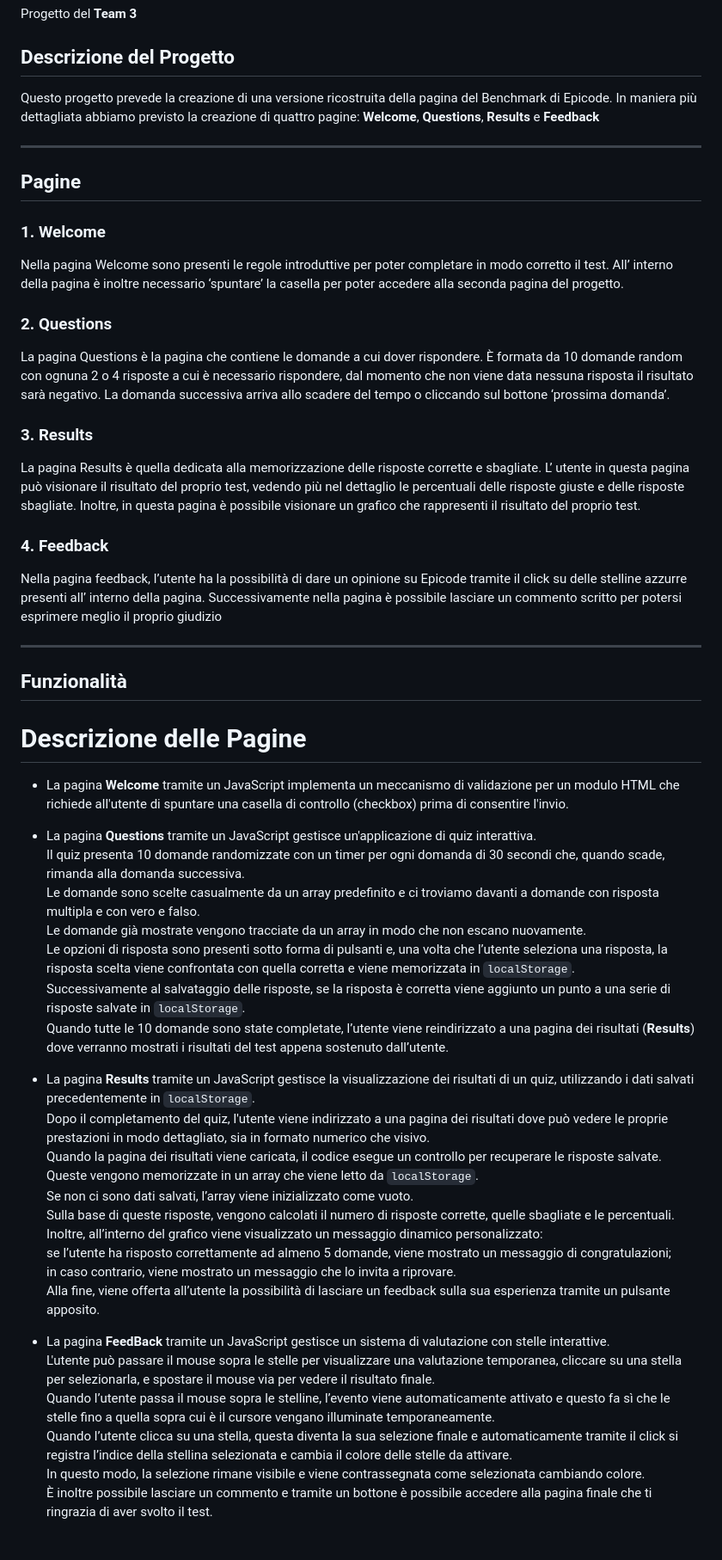
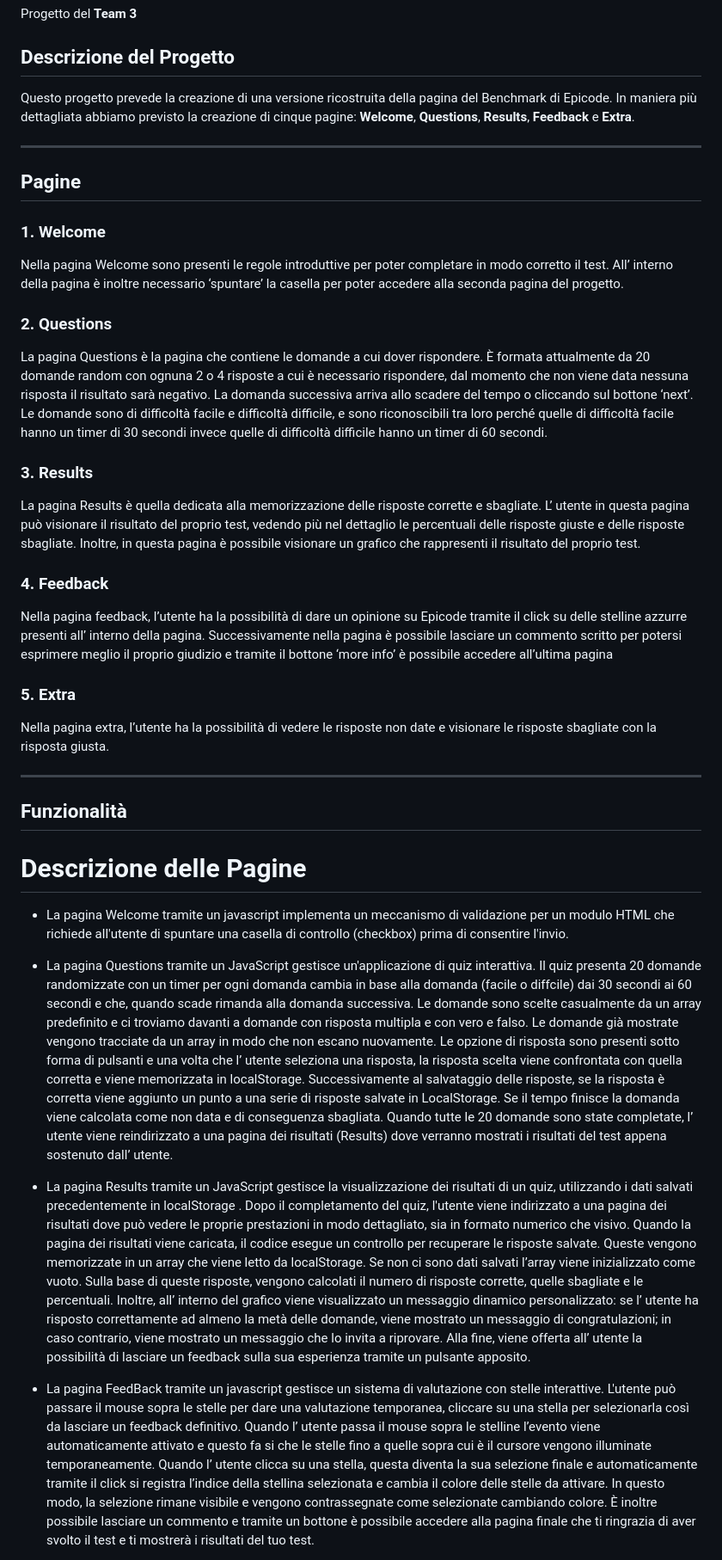
Before and after one commit to DanieleGuicciardi/BuildWeekW3, a Markdown page: README.md, the part around one of its changes. Shown at 86% size. Rendered like a GitHub page.

```diff
--- a/README.md
+++ b/README.md
@@ -2,7 +2,7 @@
 Progetto del **Team 3**
 
 ## **Descrizione del Progetto**
-Questo progetto prevede la creazione di una versione ricostruita della pagina del Benchmark di Epicode. In maniera più dettagliata abbiamo previsto la creazione di quattro pagine: **Welcome**, **Questions**, **Results** e **Feedback**
+Questo progetto prevede la creazione di una versione ricostruita della pagina del Benchmark di Epicode. In maniera più dettagliata abbiamo previsto la creazione di cinque pagine: **Welcome**, **Questions**, **Results**, **Feedback** e **Extra**.
 
 ---
 
@@ -11,44 +11,27 @@ Questo progetto prevede la creazione di una versione ricostruita della pagina de
 Nella pagina Welcome sono presenti le regole introduttive per poter completare in modo corretto il test. All’ interno della pagina è inoltre necessario ‘spuntare’ la casella per poter accedere alla seconda pagina del progetto.
 
 ### 2. **Questions**
- La pagina Questions è la pagina che contiene le domande a cui dover rispondere. È formata da 10 domande random con ognuna 2 o 4 risposte a cui è necessario rispondere, dal momento che non viene data nessuna risposta il risultato sarà negativo. La domanda successiva arriva allo scadere del tempo o cliccando sul bottone ‘prossima domanda’.
+La pagina Questions è la pagina che contiene le domande a cui dover rispondere. È formata attualmente da 20 domande random con ognuna 2 o 4 risposte a cui è necessario rispondere, dal momento che non viene data nessuna risposta il risultato sarà negativo. La domanda successiva arriva allo scadere del tempo o cliccando sul bottone ‘next’. Le domande sono di difficoltà facile e difficoltà difficile, e sono riconoscibili tra loro perché quelle di difficoltà facile hanno un timer di 30 secondi invece quelle di difficoltà difficile hanno un timer di 60 secondi.
 
 ### 3. **Results**
 La pagina Results è quella dedicata alla memorizzazione delle risposte corrette e sbagliate. L’ utente in questa pagina può visionare il risultato del proprio test, vedendo più nel dettaglio le percentuali delle risposte giuste e delle risposte sbagliate. Inoltre, in questa pagina è possibile visionare un grafico che rappresenti il risultato del proprio test.
 
 ### 4. **Feedback**
-Nella pagina feedback, l’utente ha la possibilità di dare un opinione su Epicode tramite il click su delle stelline azzurre presenti all’ interno della pagina. Successivamente nella pagina è possibile lasciare un commento scritto per potersi esprimere meglio il proprio giudizio
+Nella pagina feedback, l’utente ha la possibilità di dare un opinione su Epicode tramite il click su delle stelline azzurre presenti all’ interno della pagina. Successivamente nella pagina è possibile lasciare un commento scritto per potersi esprimere meglio il proprio giudizio e tramite il bottone ‘more info’ è possibile accedere all’ultima pagina
+
+### 5. **Extra**
+Nella pagina extra, l’utente ha la possibilità di vedere le risposte non date e visionare le risposte sbagliate con la risposta giusta.
 
 ---
 
 ## **Funzionalità**
 # Descrizione delle Pagine
 
-- La pagina **Welcome** tramite un JavaScript implementa un meccanismo di validazione per un modulo HTML che richiede all'utente di spuntare una casella di controllo (checkbox) prima di consentire l'invio.
+- La pagina Welcome tramite un javascript implementa un meccanismo di validazione per un modulo HTML che richiede all'utente di spuntare una casella di controllo (checkbox) prima di consentire l'invio.
 
-- La pagina **Questions** tramite un JavaScript gestisce un'applicazione di quiz interattiva.
-  Il quiz presenta 10 domande randomizzate con un timer per ogni domanda di 30 secondi che, quando scade, rimanda alla domanda successiva.
-  Le domande sono scelte casualmente da un array predefinito e ci troviamo davanti a domande con risposta multipla e con vero e falso.
-  Le domande già mostrate vengono tracciate da un array in modo che non escano nuovamente.
-  Le opzioni di risposta sono presenti sotto forma di pulsanti e, una volta che l’utente seleziona una risposta, la risposta scelta viene confrontata con quella corretta e viene memorizzata in `localStorage`.
-  Successivamente al salvataggio delle risposte, se la risposta è corretta viene aggiunto un punto a una serie di risposte salvate in `localStorage`.
-  Quando tutte le 10 domande sono state completate, l’utente viene reindirizzato a una pagina dei risultati (**Results**) dove verranno mostrati i risultati del test appena sostenuto dall’utente.
+- La pagina Questions tramite un JavaScript gestisce un'applicazione di quiz interattiva. Il quiz presenta 20 domande randomizzate con un timer per ogni domanda cambia in base alla domanda (facile o diffcile) dai 30 secondi ai 60 secondi e che, quando scade rimanda alla domanda successiva. Le domande sono scelte casualmente da un array predefinito e ci troviamo davanti a domande con risposta multipla e con vero e falso. Le domande già mostrate vengono tracciate da un array in modo che non escano nuovamente. Le opzione di risposta sono presenti sotto forma di pulsanti e una volta che l’ utente seleziona una risposta, la risposta scelta viene confrontata con quella corretta e viene memorizzata in localStorage. Successivamente al salvataggio delle risposte, se la risposta è corretta viene aggiunto un punto a una serie di risposte salvate in LocalStorage. Se il tempo finisce la domanda viene calcolata come non data e di conseguenza sbagliata. Quando tutte le 20 domande sono state completate, l’ utente  viene reindirizzato a una pagina dei risultati (Results) dove verranno mostrati i risultati del test appena sostenuto dall’ utente.
 
-- La pagina **Results** tramite un JavaScript gestisce la visualizzazione dei risultati di un quiz, utilizzando i dati salvati precedentemente in `localStorage`.
-  Dopo il completamento del quiz, l'utente viene indirizzato a una pagina dei risultati dove può vedere le proprie prestazioni in modo dettagliato, sia in formato numerico che visivo.
-  Quando la pagina dei risultati viene caricata, il codice esegue un controllo per recuperare le risposte salvate.
-  Queste vengono memorizzate in un array che viene letto da `localStorage`.
-  Se non ci sono dati salvati, l’array viene inizializzato come vuoto.
-  Sulla base di queste risposte, vengono calcolati il numero di risposte corrette, quelle sbagliate e le percentuali.
-  Inoltre, all’interno del grafico viene visualizzato un messaggio dinamico personalizzato:
-  se l’utente ha risposto correttamente ad almeno 5 domande, viene mostrato un messaggio di congratulazioni;
-  in caso contrario, viene mostrato un messaggio che lo invita a riprovare.
-  Alla fine, viene offerta all’utente la possibilità di lasciare un feedback sulla sua esperienza tramite un pulsante apposito.
+- La pagina Results tramite un JavaScript gestisce la visualizzazione dei risultati di un quiz, utilizzando i dati salvati precedentemente in localStorage . Dopo il completamento del quiz, l'utente viene indirizzato a una pagina dei risultati dove può vedere le proprie prestazioni in modo dettagliato, sia in formato numerico che visivo. Quando la pagina dei risultati viene caricata, il codice esegue un controllo per recuperare le risposte salvate. Queste vengono memorizzate in un array che viene letto da localStorage. Se non ci sono dati salvati l’array viene inizializzato come vuoto. Sulla base di queste risposte, vengono calcolati il numero di risposte corrette, quelle sbagliate e le percentuali. Inoltre, all’ interno del grafico viene visualizzato un messaggio dinamico personalizzato: se l’ utente ha risposto correttamente ad almeno la metà delle domande, viene mostrato un messaggio di congratulazioni; in caso contrario, viene mostrato un messaggio che lo invita a riprovare. Alla fine, viene offerta all’ utente la possibilità di lasciare un feedback sulla sua esperienza tramite un pulsante apposito.
 
-- La pagina **FeedBack** tramite un JavaScript gestisce un sistema di valutazione con stelle interattive.
-  L'utente può passare il mouse sopra le stelle per visualizzare una valutazione temporanea, cliccare su una stella per selezionarla, e spostare il mouse via per vedere il risultato finale.
-  Quando l’utente passa il mouse sopra le stelline, l’evento viene automaticamente attivato e questo fa sì che le stelle fino a quella sopra cui è il cursore vengano illuminate temporaneamente.
-  Quando l’utente clicca su una stella, questa diventa la sua selezione finale e automaticamente tramite il click si registra l’indice della stellina selezionata e cambia il colore delle stelle da attivare.
-  In questo modo, la selezione rimane visibile e viene contrassegnata come selezionata cambiando colore.
-  È inoltre possibile lasciare un commento e tramite un bottone è possibile accedere alla pagina finale che ti ringrazia di aver svolto il test.
+- La pagina FeedBack tramite un javascript gestisce un sistema di valutazione con stelle interattive. L'utente può passare il mouse sopra le stelle per dare  una valutazione temporanea, cliccare su una stella per selezionarla così da lasciare un feedback definitivo. Quando l’ utente passa il mouse sopra le stelline l’evento viene automaticamente attivato e questo fa si che le stelle fino a quelle sopra cui è il cursore vengono illuminate temporaneamente. Quando l’ utente clicca su una stella, questa diventa la sua selezione finale e automaticamente tramite il click si registra l’indice della stellina selezionata e cambia il colore delle stelle da attivare. In questo modo, la selezione rimane visibile e vengono contrassegnate come selezionate cambiando colore. È inoltre possibile lasciare un commento e tramite un bottone è possibile accedere alla pagina finale che ti ringrazia di aver svolto il test e ti mostrerà i risultati del tuo test.
 
```
Also changed, not shown: other parts of README.md (+1 -51 lines).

▶ _WHAT YOU ARE ASKED TO DO_
Search the data for the word "README" and copy each line where it appears.

▶ _ANSWER BOX_
Before and after one commit to DanieleGuicciardi/BuildWeekW3, a Markdown page: README.md, the part around one of its changes. Shown at 86% size. Rendered like a GitHub page.
--- a/README.md
+++ b/README.md
Also changed, not shown: other parts of README.md (+1 -51 lines).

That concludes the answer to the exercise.